▶ [TRY IT] Although the records contain pictures, only their text should be set down, exactly as written.

------------------------------------------------------------------------

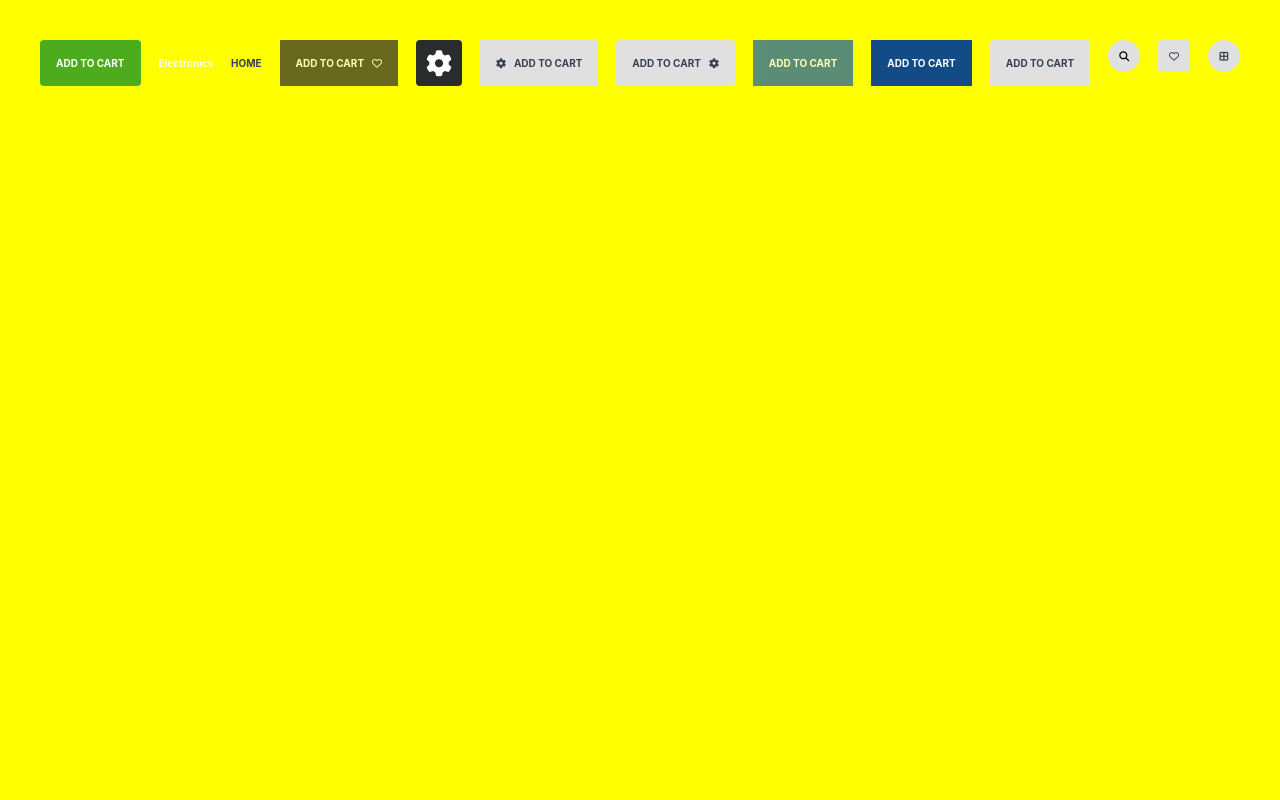
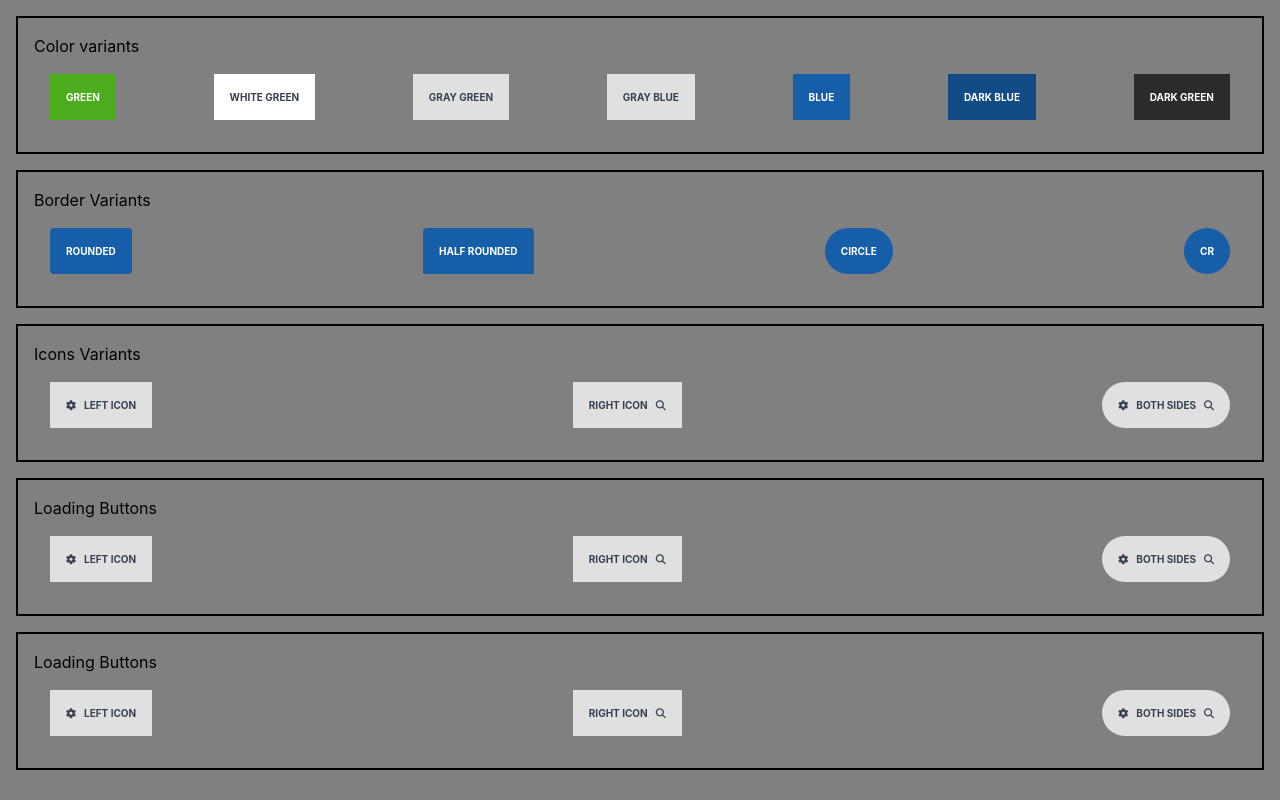
Before and after one commit to krasenDimitrov90/e-commerce, a React (Create React App) app: page / in a window 1280 px wide. Built offline with nearby package versions, Linux system fonts and the light colour scheme.

Commit message:
make a componnet for rendering all buttons in the library

```diff
--- a/src/App.js
+++ b/src/App.js
@@ -2,6 +2,8 @@ import React from 'react';
 import { Button } from './modules';
 import { AnchorButton } from './modules';
 import { Icon } from './modules';
+
+import { ButtonTypes } from './components-renderer';
 
 
 function App() {
@@ -15,6 +17,10 @@ function App() {
       setIsLoading(false);
     }, 1000)
   });
+
+  return (
+    <ButtonTypes onClick={clickHandler} isLoading={isLoading} ></ButtonTypes>
+  );
 
   return (
     <div className="flex justify-between p-10">
--- /dev/null
+++ b/src/components-renderer/ButtonTypes/ButtonTypes.js
@@ -0,0 +1,119 @@
+import React from "react";
+import { Button, Icon } from "../../modules";
+
+const wrapper = (WrappedComponent) => {
+    const NewComponent = ({
+        variant,
+        rounded,
+        leftIcon,
+        rightIcon,
+        children
+    }) => {
+        const [isLoading, setIsLoading] = React.useState(false);
+
+        const clickHandler = React.useCallback(() => {
+            setIsLoading(true);
+            setTimeout(() => {
+                setIsLoading(false);
+            }, 1000)
+        });
+        return (
+            <WrappedComponent onClick={clickHandler}
+                isLoading={isLoading}
+                variant={variant}
+                rounded={rounded}
+                leftIcon={leftIcon}
+                rightIcon={rightIcon}
+            >{children}</WrappedComponent>
+        );
+    };
+
+    return NewComponent;
+};
+
+const Button1 = wrapper(Button);
+const Button2 = wrapper(Button);
+const Button3 = wrapper(Button);
+
+export const ButtonTypes = ({ onClick, isLoading }) => {
+
+    const outContainerClass = 'm-4 border-2 border-black p-4';
+    const innerContainerClass = 'flex justify-between m-4';
+
+    return (
+        <>
+            <div className={outContainerClass}>
+                <h1>Color variants</h1>
+                <div className={innerContainerClass}>
+                    <Button variant='green'>Green</Button>
+                    <Button variant='white-green'>White green</Button>
+                    <Button variant='gray-green'>Gray Green</Button>
+                    <Button variant='gray-blue'>Gray blue</Button>
+                    <Button variant='blue'>Blue</Button>
+                    <Button variant='dark-blue'>Dark blue</Button>
+                    <Button variant='dark-green'>Dark green</Button>
+                </div>
+            </div>
+
+            <div className={outContainerClass}>
+                <h1>Border Variants</h1>
+                <div className={innerContainerClass}>
+                    <Button variant={'blue'} rounded='rounded'>Rounded</Button>
+                    <Button variant={'blue'} rounded='half-rounded'>Half Rounded</Button>
+                    <Button variant={'blue'} rounded='circle'>Circle</Button>
+                    <Button variant={'blue'} rounded='circle'>Cr</Button>
+                </div>
+            </div>
+
+            <div className={outContainerClass}>
+                <h1>Icons Variants</h1>
+                <div className={innerContainerClass}>
+                    <Button variant={'gray-green'} leftIcon={<Icon variant='gear' right={true} />}>Left icon</Button>
+                    <Button variant={'gray-green'} rightIcon={<Icon variant='search' left={true} />} >Right icon</Button>
+                    <Button
+                        variant={'gray-green'}
+                        rounded='circle'
+                        leftIcon={<Icon variant='gear' right={true} />}
+                        rightIcon={<Icon variant='search' left={true} />}
+                    >
+                        Both sides
+                    </Button>
+                </div>
+            </div>
+
+            <div className={outContainerClass}>
+                <h1>Loading Buttons</h1>
+                <div className={innerContainerClass}>
+                    <Button isLoading={isLoading} onClick={onClick} variant={'gray-green'} leftIcon={<Icon variant='gear' right={true} />}>Left icon</Button>
+                    <Button isLoading={isLoading} onClick={onClick} variant={'gray-green'} rightIcon={<Icon variant='search' left={true} />} >Right icon</Button>
+                    <Button
+                        isLoading={isLoading}
+                        onClick={onClick}
+                        variant={'gray-green'}
+                        rounded='circle'
+                        leftIcon={<Icon variant='gear' right={true} />}
+                        rightIcon={<Icon variant='search' left={true} />}
+                    >
+                        Both sides
+                    </Button>
+                </div>
+            </div>
+
+            <div className={outContainerClass}>
+                <h1>Loading Buttons</h1>
+                <div className={innerContainerClass}>
+                    <Button1 variant={'gray-green'} leftIcon={<Icon variant='gear' right={true} />}>Left icon</Button1>
+                    <Button2 variant={'gray-green'} rightIcon={<Icon variant='search' left={true} />} >Right icon</Button2>
+                    <Button3
+                        variant={'gray-green'}
+                        rounded='circle'
+                        leftIcon={<Icon variant='gear' right={true} />}
+                        rightIcon={<Icon variant='search' left={true} />}
+                    >
+                        Both sides
+                    </Button3>
+                </div>
+            </div>
+        </>
+    );
+};
--- /dev/null
+++ b/src/components-renderer/index.js
@@ -0,0 +1 @@
+export * from './ButtonTypes/ButtonTypes';
--- a/src/index.css
+++ b/src/index.css
@@ -18,7 +18,7 @@ body {
   -webkit-font-smoothing: antialiased;
   -moz-osx-font-smoothing: grayscale;
 
-  background-color: yellow;
+  background-color: gray;
 }
 
 code {
--- a/src/modules/Button/Button.css
+++ b/src/modules/Button/Button.css
@@ -27,22 +27,21 @@ button:disabled {
     @apply bg-gray-400
 }
 
-.btn-dark {
+.btn-dark-green {
     @apply bg-dark-800 text-white
 }
 
-.btn-white {
+.btn-white-green {
     @apply bg-white text-gray-700
 }
 
-.btn-dark:hover,
-.btn-gray:hover,
-.btn-white:hover,
-.btn-gray-green:hover {
+.btn-dark-green:hover,
+.btn-gray-green:hover,
+.btn-white-green:hover {
     @apply bg-green-300 text-white
 }
 
-.btn-gray,
+.btn-gray-green,
 .btn-gray-blue {
     @apply bg-gray-400 text-gray-700
 }
--- a/src/modules/Button/Button.js
+++ b/src/modules/Button/Button.js
@@ -42,13 +42,10 @@ Button.defaultProps = {
 
 Button.variants = {
     'green': 'btn-green',
-    'white': 'btn-white',
-    'gray': 'btn-gray',
+    'white-green': 'btn-white-green',
     'gray-green': 'btn-gray-green',
     'gray-blue': 'btn-gray-blue',
     'blue': 'btn-blue',
     'dark-blue': 'btn-dark-blue',
-    'dark': 'btn-dark',
-    'white-green-transparent': 'btn-white-green-transparent',
-    'gray-green-transparent': 'btn-gray-green-transparent',
+    'dark-green': 'btn-dark-green',
 };
```
Also changed, not shown: legend/Buttons.txt.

------------------------------------------------------------------------

▶ [TASK OUTPUT]
Before and after one commit to krasenDimitrov90/e-commerce, a React (Create React App) app: page / in a window 1280 px wide. Built offline with nearby package versions, Linux system fonts and the light colour scheme.

Commit message:
make a componnet for rendering all buttons in the library

```diff
--- a/src/App.js
+++ b/src/App.js
@@ -2,6 +2,8 @@ import React from 'react';
 import { Button } from './modules';
 import { AnchorButton } from './modules';
 import { Icon } from './modules';
+
+import { ButtonTypes } from './components-renderer';
 
 
 function App() {
@@ -15,6 +17,10 @@ function App() {
       setIsLoading(false);
     }, 1000)
   });
+
+  return (
+    <ButtonTypes onClick={clickHandler} isLoading={isLoading} ></ButtonTypes>
+  );
 
   return (
     <div className="flex justify-between p-10">
--- /dev/null
+++ b/src/components-renderer/ButtonTypes/ButtonTypes.js
@@ -0,0 +1,119 @@
+import React from "react";
+import { Button, Icon } from "../../modules";
+
+const wrapper = (WrappedComponent) => {
+    const NewComponent = ({
+        variant,
+        rounded,
+        leftIcon,
+        rightIcon,
+        children
+    }) => {
+        const [isLoading, setIsLoading] = React.useState(false);
+
+        const clickHandler = React.useCallback(() => {
+            setIsLoading(true);
+            setTimeout(() => {
+                setIsLoading(false);
+            }, 1000)
+        });
+        return (
+            <WrappedComponent onClick={clickHandler}
+                isLoading={isLoading}
+                variant={variant}
+                rounded={rounded}
+                leftIcon={leftIcon}
+                rightIcon={rightIcon}
+            >{children}</WrappedComponent>
+        );
+    };
+
+    return NewComponent;
+};
+
+const Button1 = wrapper(Button);
+const Button2 = wrapper(Button);
+const Button3 = wrapper(Button);
+
+export const ButtonTypes = ({ onClick, isLoading }) => {
+
+    const outContainerClass = 'm-4 border-2 border-black p-4';
+    const innerContainerClass = 'flex justify-between m-4';
+
+    return (
+        <>
+            <div className={outContainerClass}>
+                <h1>Color variants</h1>
+                <div className={innerContainerClass}>
+                    <Button variant='green'>Green</Button>
+                    <Button variant='white-green'>White green</Button>
+                    <Button variant='gray-green'>Gray Green</Button>
+                    <Button variant='gray-blue'>Gray blue</Button>
+                    <Button variant='blue'>Blue</Button>
+                    <Button variant='dark-blue'>Dark blue</Button>
+                    <Button variant='dark-green'>Dark green</Button>
+                </div>
+            </div>
+
+            <div className={outContainerClass}>
+                <h1>Border Variants</h1>
+                <div className={innerContainerClass}>
+                    <Button variant={'blue'} rounded='rounded'>Rounded</Button>
+                    <Button variant={'blue'} rounded='half-rounded'>Half Rounded</Button>
+                    <Button variant={'blue'} rounded='circle'>Circle</Button>
+                    <Button variant={'blue'} rounded='circle'>Cr</Button>
+                </div>
+            </div>
+
+            <div className={outContainerClass}>
+                <h1>Icons Variants</h1>
+                <div className={innerContainerClass}>
+                    <Button variant={'gray-green'} leftIcon={<Icon variant='gear' right={true} />}>Left icon</Button>
+                    <Button variant={'gray-green'} rightIcon={<Icon variant='search' left={true} />} >Right icon</Button>
+                    <Button
+                        variant={'gray-green'}
+                        rounded='circle'
+                        leftIcon={<Icon variant='gear' right={true} />}
+                        rightIcon={<Icon variant='search' left={true} />}
+                    >
+                        Both sides
+                    </Button>
+                </div>
+            </div>
+
+            <div className={outContainerClass}>
+                <h1>Loading Buttons</h1>
+                <div className={innerContainerClass}>
+                    <Button isLoading={isLoading} onClick={onClick} variant={'gray-green'} leftIcon={<Icon variant='gear' right={true} />}>Left icon</Button>
+                    <Button isLoading={isLoading} onClick={onClick} variant={'gray-green'} rightIcon={<Icon variant='search' left={true} />} >Right icon</Button>
+                    <Button
+                        isLoading={isLoading}
+                        onClick={onClick}
+                        variant={'gray-green'}
+                        rounded='circle'
+                        leftIcon={<Icon variant='gear' right={true} />}
+                        rightIcon={<Icon variant='search' left={true} />}
+                    >
+                        Both sides
+                    </Button>
+                </div>
+            </div>
+
+            <div className={outContainerClass}>
+                <h1>Loading Buttons</h1>
+                <div className={innerContainerClass}>
+                    <Button1 variant={'gray-green'} leftIcon={<Icon variant='gear' right={true} />}>Left icon</Button1>
+                    <Button2 variant={'gray-green'} rightIcon={<Icon variant='search' left={true} />} >Right icon</Button2>
+                    <Button3
+                        variant={'gray-green'}
+                        rounded='circle'
+                        leftIcon={<Icon variant='gear' right={true} />}
+                        rightIcon={<Icon variant='search' left={true} />}
+                    >
+                        Both sides
+                    </Button3>
+                </div>
+            </div>
+        </>
+    );
+};
--- /dev/null
+++ b/src/components-renderer/index.js
@@ -0,0 +1 @@
+export * from './ButtonTypes/ButtonTypes';
--- a/src/index.css
+++ b/src/index.css
@@ -18,7 +18,7 @@ body {
   -webkit-font-smoothing: antialiased;
   -moz-osx-font-smoothing: grayscale;
 
-  background-color: yellow;
+  background-color: gray;
 }
 
 code {
--- a/src/modules/Button/Button.css
+++ b/src/modules/Button/Button.css
@@ -27,22 +27,21 @@ button:disabled {
     @apply bg-gray-400
 }
 
-.btn-dark {
+.btn-dark-green {
     @apply bg-dark-800 text-white
 }
 
-.btn-white {
+.btn-white-green {
     @apply bg-white text-gray-700
 }
 
-.btn-dark:hover,
-.btn-gray:hover,
-.btn-white:hover,
-.btn-gray-green:hover {
+.btn-dark-green:hover,
+.btn-gray-green:hover,
+.btn-white-green:hover {
     @apply bg-green-300 text-white
 }
 
-.btn-gray,
+.btn-gray-green,
 .btn-gray-blue {
     @apply bg-gray-400 text-gray-700
 }
--- a/src/modules/Button/Button.js
+++ b/src/modules/Button/Button.js
@@ -42,13 +42,10 @@ Button.defaultProps = {
 
 Button.variants = {
     'green': 'btn-green',
-    'white': 'btn-white',
-    'gray': 'btn-gray',
+    'white-green': 'btn-white-green',
     'gray-green': 'btn-gray-green',
     'gray-blue': 'btn-gray-blue',
     'blue': 'btn-blue',
     'dark-blue': 'btn-dark-blue',
-    'dark': 'btn-dark',
-    'white-green-transparent': 'btn-white-green-transparent',
-    'gray-green-transparent': 'btn-gray-green-transparent',
+    'dark-green': 'btn-dark-green',
 };
```
Also changed, not shown: legend/Buttons.txt.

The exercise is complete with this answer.